Sunday, 25 January 2015

The Ringleaders "Grin and Bare It"

Secret Stash Records of Minneapolis, USA have been poking around in the archives of  the 1960s Chicago based One-derful! family of labels for a 6 disc compilation series.  In the process they've happened upon some tremendous hitherto unissued soul gems which are now taking their rightful place on 7" vinyl.  "Grin and Bare It" by The Ringleaders is a crisp, horn-filled beat-stepper that'll make a welcome addition to any Northern Soul DJ's box.  "I've Got To Find My Baby" on the flip is far mellower group soul fare which again features some wonderfully soulful horn lines and a few moments that would have made lovely samples for Wiggs & Stanley in the early 90s.  Two top quality sides and easily the best unreleased soul cuts to reach these ears since that sensational Up Tights 7".

Hear lengthy samples and buy it here (US) or here (UK).

Saturday, 24 January 2015

The Wrong Society "To Be Free"

Once again I find myself hugely indebted to Higher State chap Mole.  His keen ears and knowledge of the current garage scene make his m.brooks m.porium ebay store a smashing resource for helping lazy lumps like me to keep up with what's out there.  The latest smash to hit the m.porium's virtual shelves is a 7" by Hamburg's The Wrong Society:

What a fizzing tune!  That guitar solo is pure desperation and do you hear the slightest tang of Martin Phillips (The Chills) in the way the singer pleads "Set me free!", too?  "To Be Free" could be slipped without any qualms onto any of those vintage Teenage Shutdown downer jangle comps.  With Denmark's The Youth, France's Les Grys-Grys and now Germany's The Wrong Society, European garage punk is in a right good state.  My self-imposed mailorder embargo was never gonna last, not with 45s of the quality of "To Be Free" screaming for attention.  I just didn't think my resolve would crumble so soon!

Tuesday, 13 January 2015

Missing, presumed lost

For the second time in three years my Christmas present from me to me has been 'lost in the post'.  This comes hot on the heels of my first copy of The Luxembourg Signal's phenomenal lp being 'lost in the post' and a consignment of 7"s from Groovie Records allegedly meeting the same fate.  The sellers have been really good about it all: Groovie Records sent replacements, I got a refund on the LS lp and I'm sure the person from whom I bought an original copy (Mint-, by all accounts) of The Romancers' sublime "She Gives Me Love" will do like likewise but it's killed my enthusiasm for buying records by post.  Music and buying records is supposed to be fun, not fraught, and those around me are heartily sick of hearing me moan about the postal services of the world so, for the time being, my PayPal account will get a much needed rest, my postman won't have to cart records up 3 flights of stairs and (in a small way) it'll be a boom time for the bricks and mortar record shops of Glasgow.

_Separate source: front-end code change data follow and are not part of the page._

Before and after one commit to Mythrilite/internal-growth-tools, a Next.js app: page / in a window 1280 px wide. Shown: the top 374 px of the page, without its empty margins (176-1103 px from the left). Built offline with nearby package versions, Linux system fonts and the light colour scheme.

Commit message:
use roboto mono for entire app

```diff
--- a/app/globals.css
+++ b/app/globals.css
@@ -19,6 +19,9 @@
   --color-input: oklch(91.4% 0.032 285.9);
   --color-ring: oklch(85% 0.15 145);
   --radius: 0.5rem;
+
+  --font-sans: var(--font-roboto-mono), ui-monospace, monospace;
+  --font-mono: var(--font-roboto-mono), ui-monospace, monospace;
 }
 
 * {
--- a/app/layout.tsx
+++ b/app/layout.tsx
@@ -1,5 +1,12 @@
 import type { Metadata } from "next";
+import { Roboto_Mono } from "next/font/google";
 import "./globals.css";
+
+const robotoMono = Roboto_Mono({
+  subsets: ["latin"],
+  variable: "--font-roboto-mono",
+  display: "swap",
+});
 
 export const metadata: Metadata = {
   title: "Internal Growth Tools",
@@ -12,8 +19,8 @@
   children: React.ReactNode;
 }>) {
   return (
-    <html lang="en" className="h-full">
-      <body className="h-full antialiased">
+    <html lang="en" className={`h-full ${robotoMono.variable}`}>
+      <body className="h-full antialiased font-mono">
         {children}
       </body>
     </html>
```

"She Gives Me Love" is, for me, one of the standout cuts on Outta Sight's wondrous "East LA Soul - Rampart Records 1963-1971" cd.  It would've been such a thrill to own a well preserved copy of it on vinyl.

* - 'first' as I bought a second copy from a different seller - the original seller had none left - with my refund which in total cost in excess of 30 quid and arrived bashed despite being packaged well.  Yet another thing that's chipped away at my enthusiasm for buying mail-order.